Since 1980, the number of people living in absolute poverty in China has been reduced by 800 million. This has coincided with China’s sustained GDP growth for the past two decades and 8% growth in 2021. However, for China’s poverty reduction to continue, the country needs to address issues of income inequality and lack of human capital development.
How Poverty is Measured
In 2020 President Xi Xing Ping announced the “complete victory” of his campaign to eliminate poverty. He claimed this because everyone had met the Chinese government’s extreme poverty line of $2.25 income per day. But, according to the World Bank, an “upper-middle income” country such as China should use a poverty line of $5.50 a day. At this level, China’s poverty reduction still appears to have performed well, reducing the percentage of people below the poverty line of $5.50 from 98% in 1990 to 17% in 2018.
However, China now has a similar income per capita that the United States had in the 1960s when the US set its poverty line at $21.70 (adjusting for inflation). At this poverty line, the US had less than one-quarter of its population in poverty. In comparison, applying a poverty line of $21.20 to China today over 80% of the population would be in poverty. This suggests that China is far from achieving “complete victory” in eliminating poverty.
Problems with Mass Mobilization
During the last decade, China relocated hundreds of millions of rural people to new city apartment complexes. Unfortunately, many cannot afford the city rents. In fact, the current Chinese Premier Li Keqiang recently noted that 600 million people cannot afford city rents. As the New York Times reported in 2013, “Top-down efforts to quickly transform entire societies have often come to grief, and urbanization has already proven one of the most wrenching changes in China’s 35 years of economic transition.”

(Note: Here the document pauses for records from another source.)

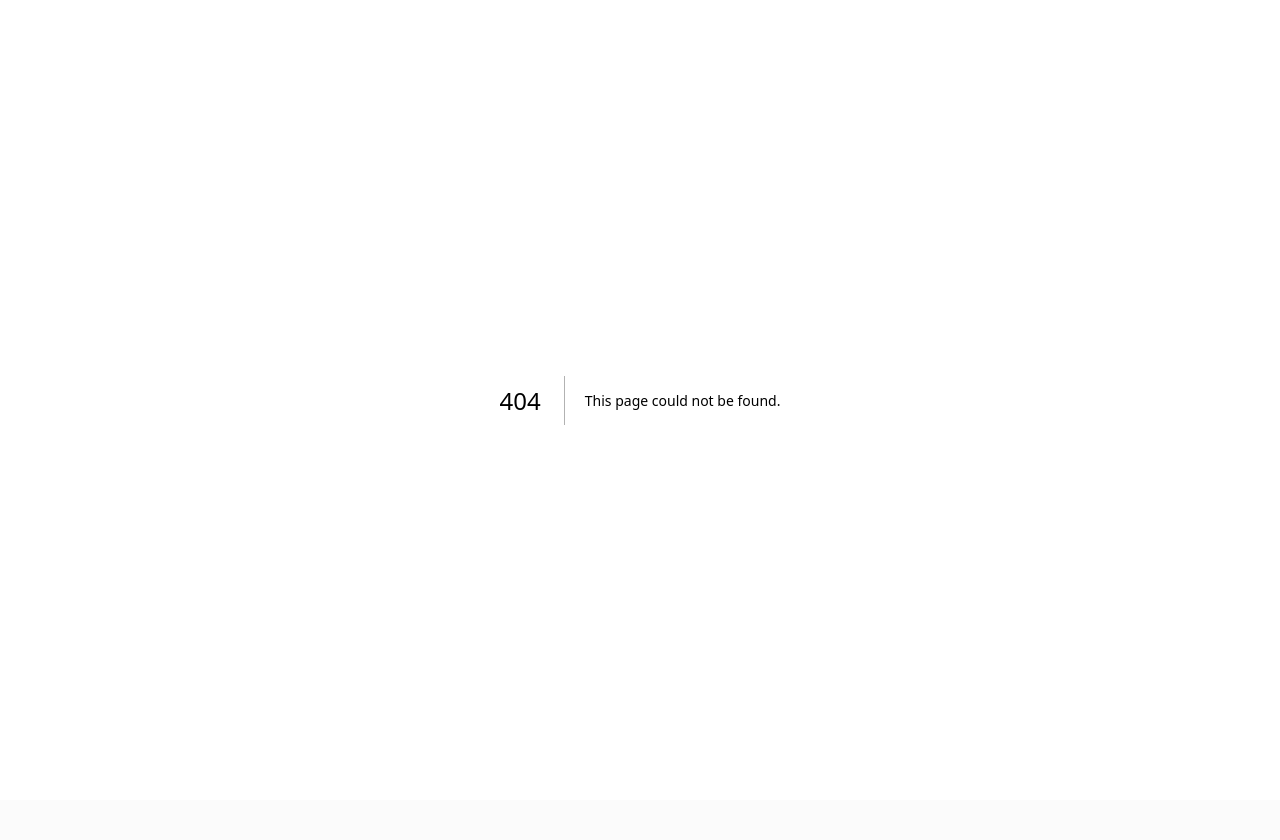
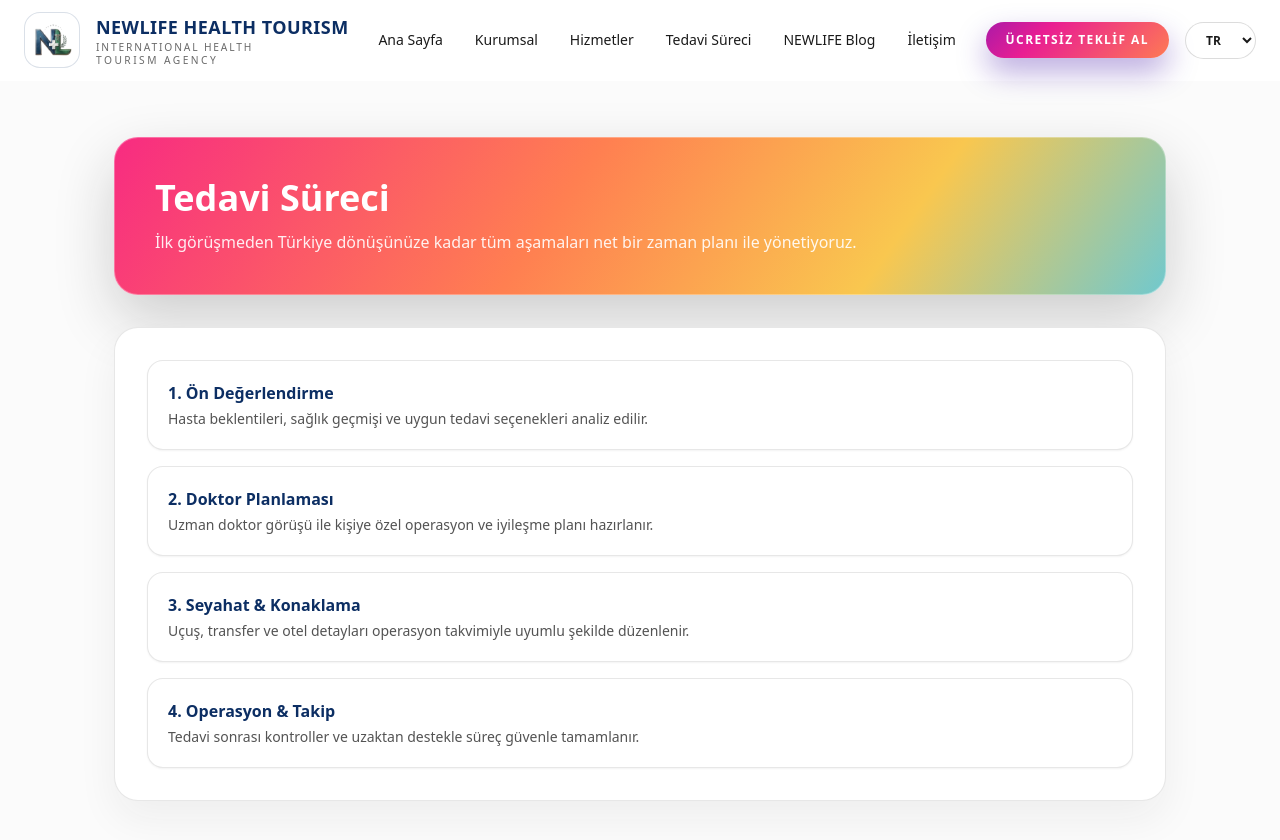
Before and after one commit to ibrahimtkmz/newlifehealth, a Next.js app: page /tedavi-sureci in a window 1280 px wide. Before the commit this address had no page. Shown: the top 840 px of the page. Before the commit the page ends 800 px from the top, so only its background shows below. Built offline with nearby package versions, Linux system fonts and the light colour scheme.

Commit message:
Add Turkish top-nav pages with shared homepage-style layout

```diff
--- a/app/components/SiteHeader.jsx
+++ b/app/components/SiteHeader.jsx
@@ -7,34 +7,34 @@ import { useLanguage } from "./LanguageProvider";
 const COPY = {
   tr: {
     navItems: [
-      { label: "Neden Türkiye?", href: "/why-turkey" },
-      { label: "Tedaviler", href: "/treatments" },
-      { label: "VIP Hizmetler", href: "/vip-services" },
-      { label: "Öncesi & Sonrası", href: "/before-after" },
-      { label: "Blog", href: "/blog" },
-      { label: "İletişim", href: "/contact" }
+      { label: "Ana Sayfa", href: "/" },
+      { label: "Kurumsal", href: "/kurumsal" },
+      { label: "Hizmetler", href: "/hizmetler" },
+      { label: "Tedavi Süreci", href: "/tedavi-sureci" },
+      { label: "NEWLIFE Blog", href: "/newlife-blog" },
+      { label: "İletişim", href: "/iletisim" }
     ],
     freeQuote: "ÜCRETSİZ TEKLİF AL"
   },
   en: {
     navItems: [
-      { label: "Why Turkey?", href: "/why-turkey" },
-      { label: "Treatments", href: "/treatments" },
-      { label: "VIP Services", href: "/vip-services" },
-      { label: "Before & After", href: "/before-after" },
-      { label: "Blog", href: "/blog" },
-      { label: "Contact", href: "/contact" }
+      { label: "Home", href: "/" },
+      { label: "Corporate", href: "/kurumsal" },
+      { label: "Services", href: "/hizmetler" },
+      { label: "Treatment Process", href: "/tedavi-sureci" },
+      { label: "NEWLIFE Blog", href: "/newlife-blog" },
+      { label: "Contact", href: "/iletisim" }
     ],
     freeQuote: "GET FREE QUOTE"
   },
   ru: {
     navItems: [
-      { label: "Почему Турция?", href: "/why-turkey" },
-      { label: "Лечение", href: "/treatments" },
-      { label: "VIP Услуги", href: "/vip-services" },
-      { label: "До/После", href: "/before-after" },
-      { label: "Блог", href: "/blog" },
-      { label: "Контакты", href: "/contact" }
+      { label: "Главная", href: "/" },
+      { label: "Корпоратив", href: "/kurumsal" },
+      { label: "Услуги", href: "/hizmetler" },
+      { label: "Процесс лечения", href: "/tedavi-sureci" },
+      { label: "NEWLIFE Блог", href: "/newlife-blog" },
+      { label: "Контакты", href: "/iletisim" }
     ],
     freeQuote: "БЕСПЛАТНЫЙ РАСЧЁТ"
   }
@@ -76,7 +76,7 @@ export default function SiteHeader({ onCtaClick }) {
             </button>
           ) : (
             <Link
-              href="/contact"
+              href="/iletisim"
               className="rich-gradient-button rounded-full px-4 py-2 text-[0.65rem] font-semibold tracking-[0.08em] text-white shadow-[0_14px_30px_rgba(58,12,163,0.35)] sm:px-5 sm:py-2.5 sm:text-xs sm:tracking-[0.12em]"
             >
               {t.freeQuote}
--- /dev/null
+++ b/app/hizmetler/page.jsx
@@ -0,0 +1,17 @@
+import InnerPageLayout from "../components/InnerPageLayout";
+
+const services = ["Saç Ekimi", "Diş Estetiği", "Plastik Cerrahi", "Obezite Cerrahisi", "Göz Tedavileri", "Check-Up Programları"];
+
+export default function HizmetlerPage() {
+  return (
+    <InnerPageLayout title="Hizmetler" subtitle="İhtiyacınıza uygun tedavi planını, anlaşmalı sağlık kurumlarımız ve uzman ekiplerimiz ile birlikte uçtan uca organize ediyoruz.">
+      <div className="grid gap-4 sm:grid-cols-2 lg:grid-cols-3">
+        {services.map((service) => (
+          <div key={service} className="rounded-2xl border border-[#1A1A1A]/10 bg-gradient-to-br from-white to-[#f7f3ff] p-5">
+            <p className="text-base font-semibold text-[#1A1A1A]">{service}</p>
+          </div>
+        ))}
+      </div>
+    </InnerPageLayout>
+  );
+}
--- /dev/null
+++ b/app/iletisim/page.jsx
@@ -0,0 +1,22 @@
+import InnerPageLayout from "../components/InnerPageLayout";
+
+export default function IletisimPage() {
+  return (
+    <InnerPageLayout title="İletişim" subtitle="Tedavi planınız için uzman danışmanlarımızla hemen iletişime geçin.">
+      <div className="grid gap-4 sm:grid-cols-3">
+        <div className="rounded-2xl border border-[#1A1A1A]/10 bg-white p-5 shadow-sm">
+          <p className="text-xs uppercase tracking-[0.12em] text-[#3a0ca3]">Telefon</p>
+          <p className="mt-2 text-base font-semibold">+90 546 524 8334</p>
+        </div>
+        <div className="rounded-2xl border border-[#1A1A1A]/10 bg-white p-5 shadow-sm">
+          <p className="text-xs uppercase tracking-[0.12em] text-[#3a0ca3]">E-posta</p>
+          <p className="mt-2 text-base font-semibold">info@newlifehealth.com</p>
+        </div>
+        <div className="rounded-2xl border border-[#1A1A1A]/10 bg-white p-5 shadow-sm">
+          <p className="text-xs uppercase tracking-[0.12em] text-[#3a0ca3]">Konum</p>
+          <p className="mt-2 text-base font-semibold">İstanbul, Türkiye</p>
+        </div>
+      </div>
+    </InnerPageLayout>
+  );
+}
--- /dev/null
+++ b/app/kurumsal/page.jsx
@@ -0,0 +1,23 @@
+import InnerPageLayout from "../components/InnerPageLayout";
+
+export default function KurumsalPage() {
+  return (
+    <InnerPageLayout
+      title="Kurumsal"
+      subtitle="NEWLIFE HEALTH TOURISM, uluslararası hastaların Türkiye'deki sağlık yolculuğunu güvenli, planlı ve şeffaf şekilde yöneten bir koordinasyon markasıdır."
+    >
+      <div className="grid gap-4 sm:grid-cols-3">
+        {[
+          ["Vizyon", "Sağlık turizminde güvenilir ve sürdürülebilir hasta deneyimi standardı oluşturmak."],
+          ["Misyon", "Doğru tedaviyi, doğru kurumda, doğru planlamayla hastaya ulaştırmak."],
+          ["Değerler", "Şeffaflık, etik yaklaşım, hasta güvenliği ve kesintisiz iletişim."]
+        ].map(([title, text]) => (
+          <article key={title} className="rounded-2xl border border-[#1A1A1A]/10 bg-white p-5 shadow-sm">
+            <h3 className="text-lg font-semibold text-[#0C2E63]">{title}</h3>
+            <p className="mt-2 text-sm text-[#1A1A1A]/75">{text}</p>
+          </article>
+        ))}
+      </div>
+    </InnerPageLayout>
+  );
+}
--- /dev/null
+++ b/app/newlife-blog/page.jsx
@@ -0,0 +1,23 @@
+import InnerPageLayout from "../components/InnerPageLayout";
+
+const posts = [
+  ["Saç Ekimi Sonrası İlk 10 Gün", "İyileşme döneminde dikkat edilmesi gereken temel bakım adımları."],
+  ["Hollywood Smile Hakkında Bilmeniz Gerekenler", "Tedavi aşamaları, süreç süresi ve beklenti yönetimi rehberi."],
+  ["Sağlık Turizmi İçin İstanbul Rehberi", "Tedavi planı ile şehir deneyimini birlikte optimize etmenin yolları."]
+];
+
+export default function NewlifeBlogPage() {
+  return (
+    <InnerPageLayout title="NEWLIFE Blog" subtitle="Tedavi hazırlığı, süreç yönetimi ve operasyon sonrası bakım için güncel içeriklerimizi keşfedin.">
+      <div className="grid gap-4 sm:grid-cols-3">
+        {posts.map(([title, text]) => (
+          <article key={title} className="rounded-2xl border border-[#1A1A1A]/10 bg-white p-5 shadow-sm">
+            <p className="text-xs font-semibold uppercase tracking-[0.12em] text-[#3a0ca3]">BLOG</p>
+            <h3 className="mt-2 text-lg font-semibold text-[#1A1A1A]">{title}</h3>
+            <p className="mt-2 text-sm text-[#1A1A1A]/70">{text}</p>
+          </article>
+        ))}
+      </div>
+    </InnerPageLayout>
+  );
+}
--- /dev/null
+++ b/app/tedavi-sureci/page.jsx
@@ -0,0 +1,23 @@
+import InnerPageLayout from "../components/InnerPageLayout";
+
+const steps = [
+  ["1. Ön Değerlendirme", "Hasta beklentileri, sağlık geçmişi ve uygun tedavi seçenekleri analiz edilir."],
+  ["2. Doktor Planlaması", "Uzman doktor görüşü ile kişiye özel operasyon ve iyileşme planı hazırlanır."],
+  ["3. Seyahat & Konaklama", "Uçuş, transfer ve otel detayları operasyon takvimiyle uyumlu şekilde düzenlenir."],
+  ["4. Operasyon & Takip", "Tedavi sonrası kontroller ve uzaktan destekle süreç güvenle tamamlanır."]
+];
+
+export default function TedaviSureciPage() {
+  return (
+    <InnerPageLayout title="Tedavi Süreci" subtitle="İlk görüşmeden Türkiye dönüşünüze kadar tüm aşamaları net bir zaman planı ile yönetiyoruz.">
+      <div className="space-y-4">
+        {steps.map(([title, text]) => (
+          <div key={title} className="rounded-2xl border border-[#1A1A1A]/10 bg-white p-5 shadow-sm">
+            <h3 className="font-semibold text-[#0C2E63]">{title}</h3>
+            <p className="mt-1 text-sm text-[#1A1A1A]/75">{text}</p>
+          </div>
+        ))}
+      </div>
+    </InnerPageLayout>
+  );
+}
```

Lack of Investment in Human Capital Development
Also, according to a 2021 article in The Diplomat, China has not invested in rural education and human capital development. That means 70% of the workforce, which engages in labor-intensive, low-skill jobs, hasn’t completed high school and therefore does not qualify for the retraining programs for better-paying jobs. In 2019, the manufacturing and construction sectors employed 46% of the migrant workforce. In addition to low wages, migrant workers encounter more safety hazards. They also lack access to social welfare protections available to others.
RCEF: Pushing Quality Rural Education
To continue to reduce poverty, China will need to address these issues. This will become increasingly important as China loses its comparative advantage in the labor-intensive markets, and increasingly relies on innovation to drive growth. Luckily, non-government organizations such as the Rural China Education Foundation (RCEF) are taking the lead to promote quality education in rural areas of China. The RCEF is focusing on helping the left-behind young and elderly. It innovates with its community-based and student-centered curriculum rather than focusing strictly on test prep.
Access to Education for All through AI Investment: Squirrel AI
On top of this, China’s mass implementation and investment in artificial intelligence (AI) is helping to provide access to education for all. Derek Li’s Squirrel AI is a good example of this. Li found that conventional online training failed because it didn’t engage students for more than a 14-minute stretch. Squirrel AI uses adaptative AI technology to teach, evaluate, test and train students. The AI technology simulates the methods and responses of the highest-rated teachers.
As Li says, “AI technology is at a point where it can disrupt the education industry that has not changed for hundreds of years, by providing every single child with access to the best teacher for that individual child’s needs.” Squirrel AI also teaches students methods and thought processes anchored in imagination and creativity. It is one of the top two adoptive AI companies globally. The company has also opened 1800 offline learning centers that provide educational access to students in rural areas. This was especially important in times of COVID-19.
If China’s poverty reduction is to continue at a more sustainable rate, further development of quality education and other means of human capital development will be important. Hopefully, this development will also help increase the wages of the lowest wage workers who still live at a level of income that is not viable.
– Reuben Cochrane